CBDC fever has spurred many financial institutions across the world into action. Along with the BIS Innovation Hub, the Bank of Thailand, the Central Bank of the U.A.E., the People’s Bank of China [Digital Currency Institute], and the Hong Kong Monetary Authority are working together to develop a multi-CBDC platform – or bridge – for international remittances.
A report shared by the Bank of Thailand revealed more recent updates regarding the program.
Testing the waters
Of all the use cases for the mBridge project, the report deemed “International Trade Settlement” is a priority. This is the case because the countries involved in the trial reportedly boast a collective value of more than $730 billion in trade transactions.
If that wasn’t incentive enough, the report also revealed that roughly hundreds of millions of dollars have already been trialed on the mBridge platform.
What’s more, the report stated,
“…a total of 22 private sector participants from four participating jurisdictions – Hong Kong SAR, People’s Republic of China, Thailand and United Arab Emirates – have identified 15 potential business use cases.”
Give it a “Thai”
“A Thai trading company purchases raw materials from a Chinese supplier by utilizing Letter of Credit and makes the cross-border payment through mBridge. The Thai trading company assembles and exports the final goods to a Hong Kong client and receives payment through mBridge.”
How soon can this come into play? mBridge is currently in its trial stage, but a pilot is reportedly set to begin next year.
The stakes are high when it comes to international remittances. For instance, a CBDC report released by J.P. Morgan and Oliver Wyman found that a “full-scale mCBDC network” active at all times could end up saving $100 billion every year.

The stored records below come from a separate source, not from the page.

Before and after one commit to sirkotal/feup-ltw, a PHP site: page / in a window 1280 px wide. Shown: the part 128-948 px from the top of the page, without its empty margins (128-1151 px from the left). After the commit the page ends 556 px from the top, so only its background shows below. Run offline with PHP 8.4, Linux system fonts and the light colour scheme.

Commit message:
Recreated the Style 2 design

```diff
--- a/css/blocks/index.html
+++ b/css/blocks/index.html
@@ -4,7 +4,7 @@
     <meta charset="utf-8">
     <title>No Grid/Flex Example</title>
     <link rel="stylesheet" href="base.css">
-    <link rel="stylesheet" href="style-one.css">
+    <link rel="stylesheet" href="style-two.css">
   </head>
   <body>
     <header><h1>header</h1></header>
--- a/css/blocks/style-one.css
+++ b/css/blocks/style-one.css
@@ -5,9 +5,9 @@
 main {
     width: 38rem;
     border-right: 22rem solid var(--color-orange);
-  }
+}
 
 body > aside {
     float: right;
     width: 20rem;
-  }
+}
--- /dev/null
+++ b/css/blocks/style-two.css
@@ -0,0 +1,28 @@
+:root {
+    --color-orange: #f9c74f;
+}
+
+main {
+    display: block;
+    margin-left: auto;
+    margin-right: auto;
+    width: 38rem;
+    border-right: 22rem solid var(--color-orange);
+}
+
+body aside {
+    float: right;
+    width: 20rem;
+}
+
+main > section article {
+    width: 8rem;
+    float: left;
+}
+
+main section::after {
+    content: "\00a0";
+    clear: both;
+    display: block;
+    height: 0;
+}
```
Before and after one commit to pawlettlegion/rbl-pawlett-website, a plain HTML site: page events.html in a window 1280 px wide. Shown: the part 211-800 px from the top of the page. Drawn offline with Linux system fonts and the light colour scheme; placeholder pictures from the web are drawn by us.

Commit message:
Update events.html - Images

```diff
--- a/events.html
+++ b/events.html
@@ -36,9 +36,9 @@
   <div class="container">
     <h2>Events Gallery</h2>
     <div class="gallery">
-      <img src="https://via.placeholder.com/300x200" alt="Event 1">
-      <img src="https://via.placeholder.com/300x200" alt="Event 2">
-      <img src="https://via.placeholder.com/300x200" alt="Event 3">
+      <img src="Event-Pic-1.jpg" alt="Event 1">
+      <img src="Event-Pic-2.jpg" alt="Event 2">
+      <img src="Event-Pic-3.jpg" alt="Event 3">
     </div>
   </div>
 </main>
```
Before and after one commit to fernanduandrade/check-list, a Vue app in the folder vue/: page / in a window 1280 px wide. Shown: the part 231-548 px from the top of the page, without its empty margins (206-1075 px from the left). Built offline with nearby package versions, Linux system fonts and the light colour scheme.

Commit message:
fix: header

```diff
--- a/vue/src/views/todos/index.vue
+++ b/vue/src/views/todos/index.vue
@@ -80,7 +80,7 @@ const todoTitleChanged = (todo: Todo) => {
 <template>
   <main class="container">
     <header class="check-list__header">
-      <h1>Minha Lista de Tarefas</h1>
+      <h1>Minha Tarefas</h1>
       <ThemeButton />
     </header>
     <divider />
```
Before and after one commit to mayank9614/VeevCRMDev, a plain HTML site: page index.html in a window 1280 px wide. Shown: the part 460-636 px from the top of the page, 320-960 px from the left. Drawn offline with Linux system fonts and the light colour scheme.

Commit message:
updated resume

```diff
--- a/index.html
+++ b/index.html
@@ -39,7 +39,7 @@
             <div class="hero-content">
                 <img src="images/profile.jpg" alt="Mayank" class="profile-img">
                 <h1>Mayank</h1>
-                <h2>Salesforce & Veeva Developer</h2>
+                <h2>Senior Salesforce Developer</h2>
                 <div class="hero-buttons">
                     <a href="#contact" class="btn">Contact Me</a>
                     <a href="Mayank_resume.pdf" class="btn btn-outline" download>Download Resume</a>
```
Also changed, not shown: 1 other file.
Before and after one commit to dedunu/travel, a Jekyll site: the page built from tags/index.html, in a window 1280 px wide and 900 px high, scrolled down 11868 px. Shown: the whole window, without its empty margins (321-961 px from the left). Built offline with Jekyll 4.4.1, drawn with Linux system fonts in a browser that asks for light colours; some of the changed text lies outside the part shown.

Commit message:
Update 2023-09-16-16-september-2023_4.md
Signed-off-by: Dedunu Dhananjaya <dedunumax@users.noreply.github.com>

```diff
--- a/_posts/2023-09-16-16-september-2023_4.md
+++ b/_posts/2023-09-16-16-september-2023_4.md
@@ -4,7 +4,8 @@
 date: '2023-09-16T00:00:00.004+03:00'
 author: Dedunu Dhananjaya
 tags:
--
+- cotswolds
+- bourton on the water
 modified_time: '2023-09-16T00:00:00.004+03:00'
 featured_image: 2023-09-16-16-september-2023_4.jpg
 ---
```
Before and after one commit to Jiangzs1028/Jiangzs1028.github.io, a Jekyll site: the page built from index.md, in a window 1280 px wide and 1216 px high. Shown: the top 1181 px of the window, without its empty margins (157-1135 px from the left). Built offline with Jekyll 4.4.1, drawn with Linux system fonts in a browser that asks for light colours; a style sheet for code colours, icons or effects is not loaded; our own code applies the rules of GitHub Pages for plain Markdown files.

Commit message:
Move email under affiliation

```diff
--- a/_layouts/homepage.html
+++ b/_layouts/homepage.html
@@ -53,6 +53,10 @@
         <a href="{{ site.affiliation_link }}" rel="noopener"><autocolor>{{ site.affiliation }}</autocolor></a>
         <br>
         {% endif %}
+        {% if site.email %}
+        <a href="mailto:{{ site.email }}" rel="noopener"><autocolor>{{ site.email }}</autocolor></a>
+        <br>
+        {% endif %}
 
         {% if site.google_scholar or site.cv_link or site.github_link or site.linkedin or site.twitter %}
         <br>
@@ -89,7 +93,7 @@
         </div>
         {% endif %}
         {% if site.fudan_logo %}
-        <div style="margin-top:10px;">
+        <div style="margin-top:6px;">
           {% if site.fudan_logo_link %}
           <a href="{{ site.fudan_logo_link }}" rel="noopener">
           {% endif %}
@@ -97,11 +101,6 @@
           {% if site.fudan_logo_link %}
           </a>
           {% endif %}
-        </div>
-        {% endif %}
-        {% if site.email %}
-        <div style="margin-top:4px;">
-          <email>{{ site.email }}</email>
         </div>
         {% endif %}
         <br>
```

Furthermore, in a 4 November speech, BIS General Manager Agustín Carstens spoke about Project mBridge. He said,
“…in the project’s most recent phase we investigated whether a new DLT cross-border payment network could reduce the cost and increase the speed of cross-border payments. Indeed, the answer is yes! The prototype achieved a substantial improvement in cross-border transfer speed from multiple days to seconds. Second, the cost of such operations for users can also be reduced by up to half.”